Both Flamingo Land and our Udzungwa Forest Project in Tanzania are busy planting trees, with more than 7,000 saplings expected to be planted by the end of the month.
The trees being planted in Tanzania comprise at least 21 species, five of which are listed on the IUCN red list of threatened species. Trees have been donated to various village groups including the Katurukila Muslim Association. Species planted in Tanzania include the white mahogany (Khaya anthotheca), which is a large timber tree. The project is also experimenting with seeds from a tree seriously threatened with extinction (Polyalthia verdcourtii), so far with little germination success, but watch this space.
Among the species being planted at Flamingo Land are the small-leaved lime (Tilia cordata), a rare species that attracts so many insects in the summer that trees are said to hum. We have also planted oak (Quercus robur), which provides habitat for more species than any other British tree, and common alder (Alnus glutinosa), which grows particularly well in damp areas.
Both sets of planted trees will be similarly managed for sustainable use, but they differ in the intended use of the trees. In Tanzania, trees are a vital resource for fuel, tool handles and building, but at Flamingo Land, they are used to feed the giraffes!

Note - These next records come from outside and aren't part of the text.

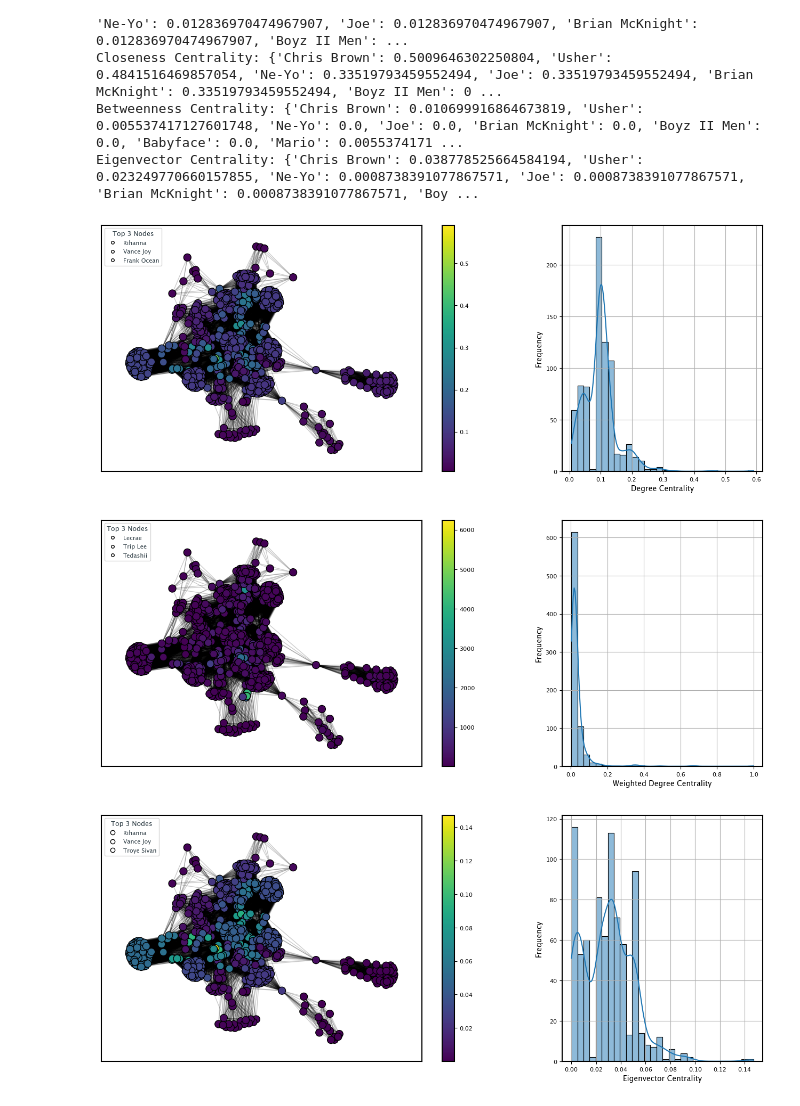
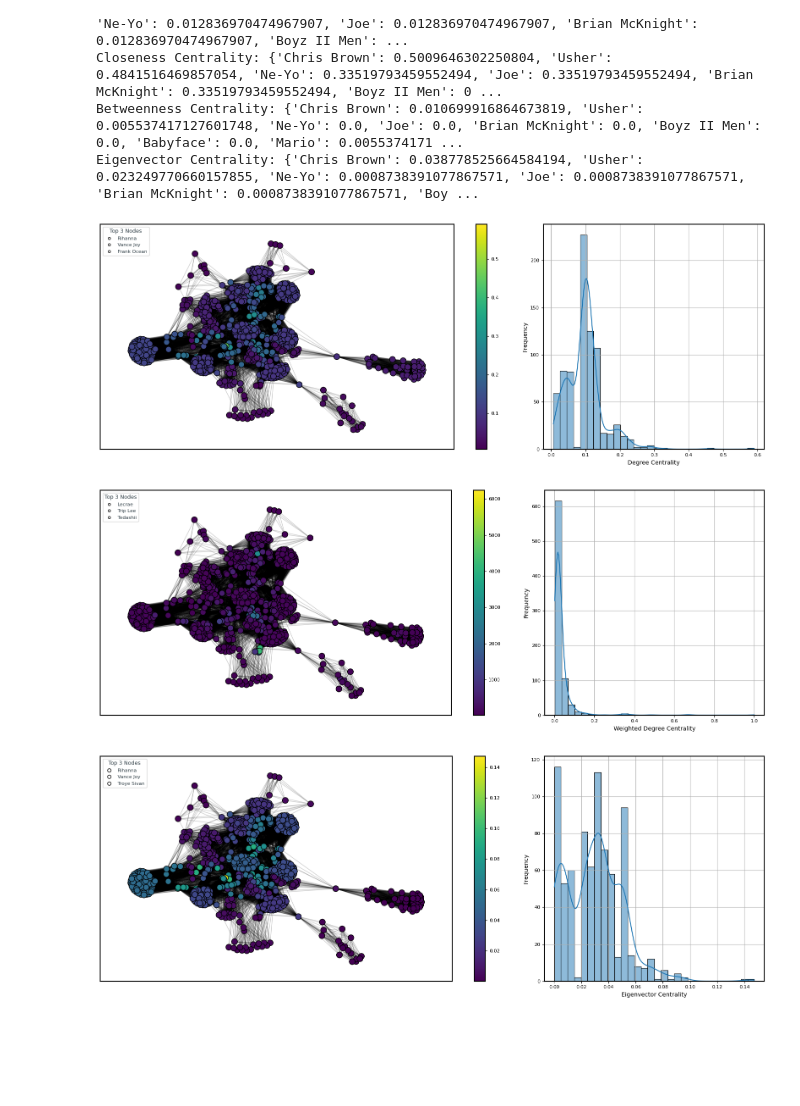
Before and after one commit to micheledinelli/spotify-playlists-network-analysis, a Jupyter notebook: metrics/centrality.ipynb, the cells around one changed output. Cells and saved outputs as stored; diff of their text form; code cells hidden in the pictures; blank space fills up the shorter version.

Commit message:
feat: add centrality notebook and plots

```diff
--- a/metrics/centrality.ipynb
+++ b/metrics/centrality.ipynb
@@ -51,32 +53,33 @@ Eigenvector Centrality: {'Chris Brown': 0.038778525664584194, 'Usher': 0.0232497
 # %%
 fig, axes = plt.subplots(1, 2, figsize=(16, 6), gridspec_kw={'width_ratios': [4, 2]})
 
 degree_centrality_values = list(degree_centrality.values())
 
 pos_degree_centrality = nx.spring_layout(G, seed=42, k=0.3)
 color = list(dict(degree_centrality).values())
 
 nx.draw_networkx_edges(G, pos=pos_degree_centrality, alpha=0.2, ax=axes[0])
 nodes = nx.draw_networkx_nodes(G, pos=pos_degree_centrality, node_color=color, cmap=plt.cm.viridis, edgecolors='black', ax=axes[0], node_size=100)
 
 top_3_nodes = sorted(degree_centrality.items(), key=lambda x: x[1], reverse=True)[:3]
 
 legend_handles = [
     mpl.lines.Line2D([0], [0], label=node, marker='o', markerfacecolor='w', markersize=4, markeredgecolor='black', linestyle='None')
     for node, _ in top_3_nodes
 ]
 axes[0].legend(handles=legend_handles, title='Top 3 Nodes', loc='upper left', fontsize=8, frameon=True)
 
 sns.histplot(degree_centrality_values, ax=axes[1], fill=True, bins=30, kde=True)
 axes[1].set_xlabel("Degree Centrality")
 axes[1].set_ylabel("Frequency")
 axes[1].grid()
 
 plt.colorbar(nodes)
+plt.tight_layout()
 plt.savefig("../plots/degree-centrality.png", transparent=True)
 plt.show()
 # %% [output]
-[figure, old version]
+[figure, new version]
 # %%
 fig, axes = plt.subplots(1, 2, figsize=(16, 6), gridspec_kw={'width_ratios': [4, 2]})
 
@@ -104,10 +107,11 @@ legend_handles = [
 axes[0].legend(handles=legend_handles, title='Top 3 Nodes', loc='upper left', fontsize=8, frameon=True)
 
 plt.colorbar(nodes)
+plt.tight_layout()
 plt.savefig("../plots/weighted-degree-centrality.png", transparent=True)
 plt.show()
 # %% [output]
-[figure, old version]
+[figure, new version]
 # %%
 fig, axes = plt.subplots(1, 2, figsize=(16, 6), gridspec_kw={'width_ratios': [4, 2]})
 
@@ -132,7 +136,8 @@ axes[1].set_ylabel("Frequency")
 axes[1].grid()
 
 plt.colorbar(nodes)
+plt.tight_layout()
 plt.savefig("../plots/eigenvector-centrality.png", transparent=True)
 plt.show()
 # %% [output]
-[figure, old version]
+[figure, new version]
```
Also changed, not shown: parts of 8 cells of this notebook, 10 other files.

We would like to say a huge thank you to all the volunteers and staff who helped us to nurture and plant trees this month. All of the hard work has helped us to win a David Bellamy Gold Award for conservation for a third year running!